This app also uses the WorldCat Search API and WorldCat Registry APIs to deliver results for libraries nearby who hold the item in WorldCat. Location and mapping information is also available.
Developed by Vision Smarts, a technology company based in Belgium, pic2shop was the first iPhone app that could read UPCs and EANs. It broadens the availability for book barcode-scanning functionality, as it offers a free download and works on all available iPhones—even first generation models.
In addition, pic2shop works in all countries, although not all users may have nearby libraries with up-to-date holdings in WorldCat. Vision Smarts is also developing pic2shop apps for additional platforms beyond the iPhone.
Benoit Maison, founder of Vision Smarts and lead developer for the pic2shop app says that “Cataloging books is what we originally had in mind when we set out to build pic2shop more than a year ago. As an avid reader, I find WorldCat truly amazing. I am very proud to help make library results more widely known and available to all pic2shop users.”

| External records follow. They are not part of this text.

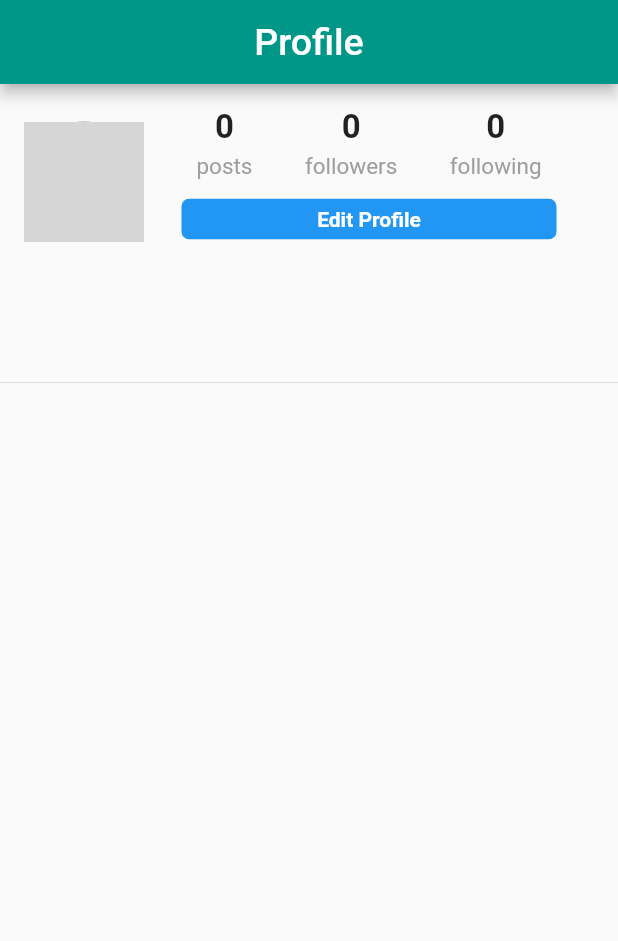
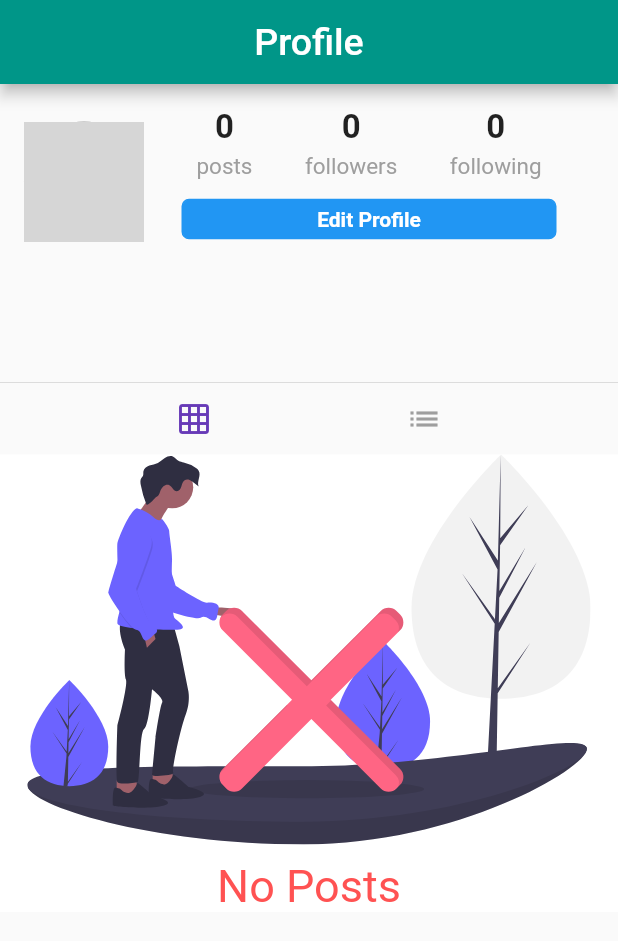
Before and after one commit to msebindavis/share, a Flutter app: the Profile screen opened directly, on a phone screen of 412 x 824 dp. Shown: the top 941 px of the screen. Run offline on Flutter 3.47's test engine with Material 2 defaults, Android fonts, the phone set to English and light mode, and no system bars; our stand-ins replace cached_network_image, cloud_firestore, firebase_storage, flutter_svg, geolocator, google_sign_in and 1 more; accounts and stored records are empty; network calls fail; grey boxes are pictures that could not be loaded.

Commit message:
profile page completed

```diff
--- a/lib/pages/profile.dart
+++ b/lib/pages/profile.dart
@@ -1,6 +1,7 @@
 import 'package:cached_network_image/cached_network_image.dart';
 import 'package:cloud_firestore/cloud_firestore.dart';
 import 'package:flutter/material.dart';
+import 'package:flutter_svg/svg.dart';
 import 'package:fluttershare/models/user.dart';
 import 'package:fluttershare/pages/edit_profile.dart';
 import 'package:fluttershare/pages/home.dart';
@@ -19,6 +20,7 @@ class Profile extends StatefulWidget {
 }
 
 class _ProfileState extends State<Profile> {
+   String postOrientation ='grid';
   final String currentUserId = currentUser?.id;
   bool isLoading = false;
   int postCount = 0;
@@ -195,7 +197,31 @@ class _ProfileState extends State<Profile> {
     if (isLoading) {
       return circularProgress();
     }
-    List<GridTile> gridTiles = [];
+
+    else if(postCount==0){
+
+    return  Container(
+      color:Colors.white,
+      child: Column(
+
+        mainAxisAlignment: MainAxisAlignment.center,
+        children: <Widget>[
+          SvgPicture.asset('assets/images/no_content.svg', height: 260.0,),
+          Padding(padding: EdgeInsets.only(top:10),),
+        Align(
+         child: Text('No Posts',
+         style: TextStyle(fontSize: 30,
+         color:Colors.redAccent
+         ),
+         ),
+         alignment:Alignment(0, -1)
+        )
+        ],
+      ),
+    );
+    }
+    else if(postOrientation=='grid') {
+      List<GridTile> gridTiles = [];
     posts.forEach((post) {
       gridTiles.add(GridTile(child: PostTile(post)));
     });
@@ -208,12 +234,40 @@ class _ProfileState extends State<Profile> {
       physics: NeverScrollableScrollPhysics(),
       children: gridTiles,
     );
-    // return ListView(
-    //   shrinkWrap: true,
-    //   children: posts,
-    // );
+
+    }
+    else if(postOrientation=='list'){
+      return Column(
+
+      children: posts,
+    );
+    }
+
   }
-
+buildTogglePostOrientation(){
+  return Row(
+    mainAxisAlignment: MainAxisAlignment.spaceEvenly,
+    children: <Widget>[
+      IconButton(
+        icon: Icon(Icons.grid_on),
+        color:postOrientation=='grid'?Theme.of(context).primaryColor:Colors.grey,
+        onPressed: (){
+          setState(() {
+            postOrientation='grid';
+          });
+        },
+      ),
+       IconButton(
+        icon: Icon(Icons.list),
+        color:postOrientation=='list'?Theme.of(context).primaryColor:Colors.grey,
+        onPressed: (){
+          setState(() {
+            postOrientation='list';
+          });
+        }
+      )
+  ],);
+}
   @override
   Widget build(BuildContext context) {
     return Scaffold(
@@ -225,6 +279,7 @@ class _ProfileState extends State<Profile> {
           Divider(
             height: 0.0,
           ),
+          buildTogglePostOrientation(),
           buildProfilePosts(),
         ],
       ),
```
Also changed, not shown: lib/widgets/post.dart (+7 -3 lines), lib/widgets/post_tile.dart (+7 -1 lines).
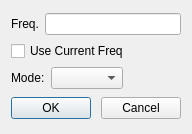
Old version of the form mqt/MqtLogger/runbuttondialog.ui in the repository Rsclub22/Minos2-Mirror.
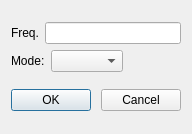
New version of the form.

Commit message: run button working, indicating on or off runfreq. Run freq set from either tool menu on runbutton or the runbuttons in rigcontrol

What changed in the file:
```diff
--- a/mqt/MqtLogger/runbuttondialog.ui
+++ b/mqt/MqtLogger/runbuttondialog.ui
@@ -40,13 +40,6 @@
        </item>
       </layout>
      </item>
-     <item>
-      <widget class="QCheckBox" name="curFreqCheckBox">
-       <property name="text">
-        <string>Use Current Freq</string>
-       </property>
-      </widget>
-     </item>
      <item>
       <layout class="QHBoxLayout" name="horizontalLayout_6">
        <item>
```
The commit also changes 6 other files.
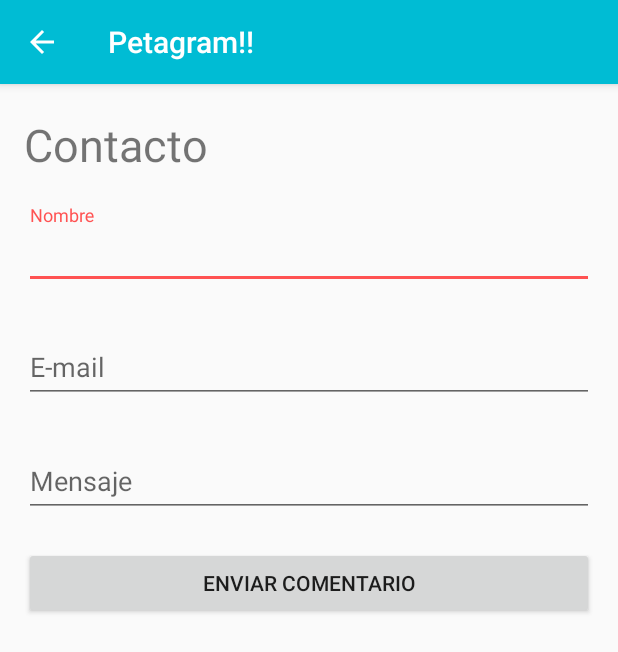
After one commit to xHernanL/Petagram, an Android app: the Contacto screen opened directly, with no data from a screen before it, on a phone screen of 412 x 824 dp. The commit adds this screen. Shown: the top 652 px of the screen. Run offline under Robolectric (Android 15) with nearby library versions, the phone set to English and light mode, and no system bars.

Commit message:
Upload 03/09 - Activity Contacto, JavaMail

```diff
--- /dev/null
+++ b/app/src/main/java/com/example/petagram/Contacto.java
@@ -0,0 +1,46 @@
+package com.example.petagram;
+
+import androidx.appcompat.app.AppCompatActivity;
+
+import android.os.Bundle;
+import android.view.View;
+import android.widget.Button;
+import android.widget.EditText;
+
+public class Contacto extends AppCompatActivity implements View.OnClickListener{
+
+    private EditText editTextEmail;
+    private EditText editTextSubject;
+    private EditText editTextMessage;
+
+    private Button buttonSend;
+
+    @Override
+    protected void onCreate(Bundle savedInstanceState) {
+        super.onCreate(savedInstanceState);
+        setContentView(R.layout.activity_contacto);
+
+        editTextEmail = (EditText) findViewById(R.id.editTextEmail);
+        editTextSubject = (EditText) findViewById(R.id.editTextSubject);
+        editTextMessage = (EditText) findViewById(R.id.editTextMessage);
+
+        buttonSend = (Button) findViewById(R.id.btn_enviar);
+
+        buttonSend.setOnClickListener(this);
+    }
+
+    private void sendEmail(){
+        String email=editTextEmail.getText().toString().trim();
+        String subject = editTextSubject.getText().toString().trim();
+        String message = editTextMessage.getText().toString().trim();
+
+        JavaMailAPI sm = new JavaMailAPI(this,email,subject,message);
+
+        sm.execute();
+    }
+    @Override
+    public void onClick(View v) {
+        sendEmail();
+
+    }
+}
--- /dev/null
+++ b/app/src/main/java/com/example/petagram/Utils.java
@@ -0,0 +1,6 @@
+package com.example.petagram;
+
+public class Utils {
+    public static final String EMAIL = "courserabit06@gmail.com";
+    public static final String PASSWORD = "prueba123";
+}
--- /dev/null
+++ b/app/src/main/res/layout/activity_contacto.xml
@@ -0,0 +1,68 @@
+<?xml version="1.0" encoding="utf-8"?>
+
+<LinearLayout xmlns:android="http://schemas.android.com/apk/res/android"
+    android:layout_width="match_parent"
+    android:layout_height="match_parent"
+    android:orientation="vertical"
+    android:paddingLeft="16dp"
+    android:paddingRight="16dp">
+
+    <!-- TextView Titulo -->
+    <com.google.android.material.textfield.TextInputLayout
+        android:layout_width="match_parent"
+        android:layout_height="wrap_content"
+        android:layout_marginTop="20dp">
+    <TextView
+        android:layout_width="match_parent"
+        android:layout_height="match_parent"
+        android:text="@string/title_contacto"
+        android:textSize="30sp"/>
+    </com.google.android.material.textfield.TextInputLayout>
+
+    <!-- EditText Subject con Material Design -->
+    <com.google.android.material.textfield.TextInputLayout
+        android:layout_width="match_parent"
+        android:layout_height="wrap_content"
+        android:layout_marginTop="20dp">
+        <EditText
+            android:id="@+id/editTextSubject"
+            android:layout_width="match_parent"
+            android:layout_height="wrap_content"
+            android:hint="@string/name_contact"/>
+    </com.google.android.material.textfield.TextInputLayout>
+
+
+    <!-- EditText E-mail con Material Design -->
+    <com.google.android.material.textfield.TextInputLayout
+        android:layout_width="match_parent"
+        android:layout_height="wrap_content"
+        android:layout_marginTop="20dp">
+        <EditText
+            android:id="@+id/editTextEmail"
+            android:layout_width="match_parent"
+            android:layout_height="wrap_content"
+            android:hint="@string/email_contact"/>
+    </com.google.android.material.textfield.TextInputLayout>
+
+    <!-- EditText Mensaje con Material Design -->
+    <com.google.android.material.textfield.TextInputLayout
+        android:layout_width="match_parent"
+        android:layout_height="wrap_content"
+        android:layout_marginTop="20dp">
+        <EditText
+            android:id="@+id/editTextMessage"
+            android:layout_width="match_parent"
+            android:layout_height="wrap_content"
+            android:hint="@string/msj_contact"/>
+    </com.google.android.material.textfield.TextInputLayout>
+
+    <!-- Btn Enviar -->
+    <Button
+        android:id="@+id/btn_enviar"
+        android:layout_width="match_parent"
+        android:layout_height="wrap_content"
+        android:layout_marginTop="20dp"
+        android:text="@string/btn_send" />
+
+
+</LinearLayout>
--- a/app/src/main/res/values/strings.xml
+++ b/app/src/main/res/values/strings.xml
@@ -1,3 +1,16 @@
 <resources>
     <string name="app_name">Petagram!!</string>
+    <!-- Activity Contacto -->
+    <string name="title_contacto">Contacto</string>
+    <string name="name_contact">Nombre</string>
+    <string name="email_contact">E-mail</string>
+    <string name="msj_contact">Mensaje</string>
+    <string name="btn_send">Enviar Comentario</string>
+    <!-- Activity Acerca de -->
+    <string name="title_bio">Acerca de mí</string>
+    <string name="texto_bio">Mi nombre es Hernán López y actualmente estoy cursando el curso Desarrollo de Aplicaciones de Android :)</string>
+
+
+
+
 </resources>
```
Also changed, not shown: app/build.gradle (+7 -1 lines), app/src/main/AndroidManifest.xml (+10 -7 lines), app/src/main/java/com/example/petagram/AcercaDe.java (added, +14 -0 lines), app/src/main/java/com/example/petagram/JavaMailAPI.java (added, +92 -0 lines), app/src/main/java/com/example/petagram/MainActivity.java (+20 -2 lines), app/src/main/res/layout/activity_acerca_de.xml (added, +24 -0 lines), app/src/main/res/menu/menu.xml (+8 -1 lines), app/libs/activation.jar (added), app/libs/additionnal.jar (added), app/libs/mail.jar (added).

Mike Teets, OCLC Vice President for Innovation, explains that “putting library results in mobile phone apps such as pic2shop helps remind users that a local library might have the book they’re thinking to buy. And libraries gain extra visibility and value from their OCLC membership, thanks to the cooperative power of WorldCat.”
WorldCat is the world’s largest database of bibliographic information built continuously by OCLC member libraries around the world since 1971. WorldCat maintains persistent, Web-accessible identifiers to bibliographic descriptions of items in libraries and connection information to the institutions that hold each item. The institutions share these records, using them to create local catalogs, arrange interlibrary loans and conduct reference work. Libraries contribute records for items not found in WorldCat using the OCLC shared cataloging system.
There are now more than 165 million records in WorldCat spanning five millennia of recorded knowledge. Like the knowledge it describes, WorldCat grows steadily. Every second, OCLC and its member libraries add seven records to WorldCat.
Metro’s Dorothy Peyton Gray Transportation Library & Archive has been using the OCLC database to help catalog our collections for years.
WorldCat APIs are available to anyone interested in creating noncommercial mash-ups or mobile apps that include library data. Commercial apps like RedLaser use the WorldCat Search API through a simple partnership agreement.
“OCLC continues to explore new and different ways to provide library data where users need it,” said Teets. “Mobile devices are fast becoming the medium of choice for access to information for many people.”
Thousands of libraries and millions of books – now at your fingertips. Literally.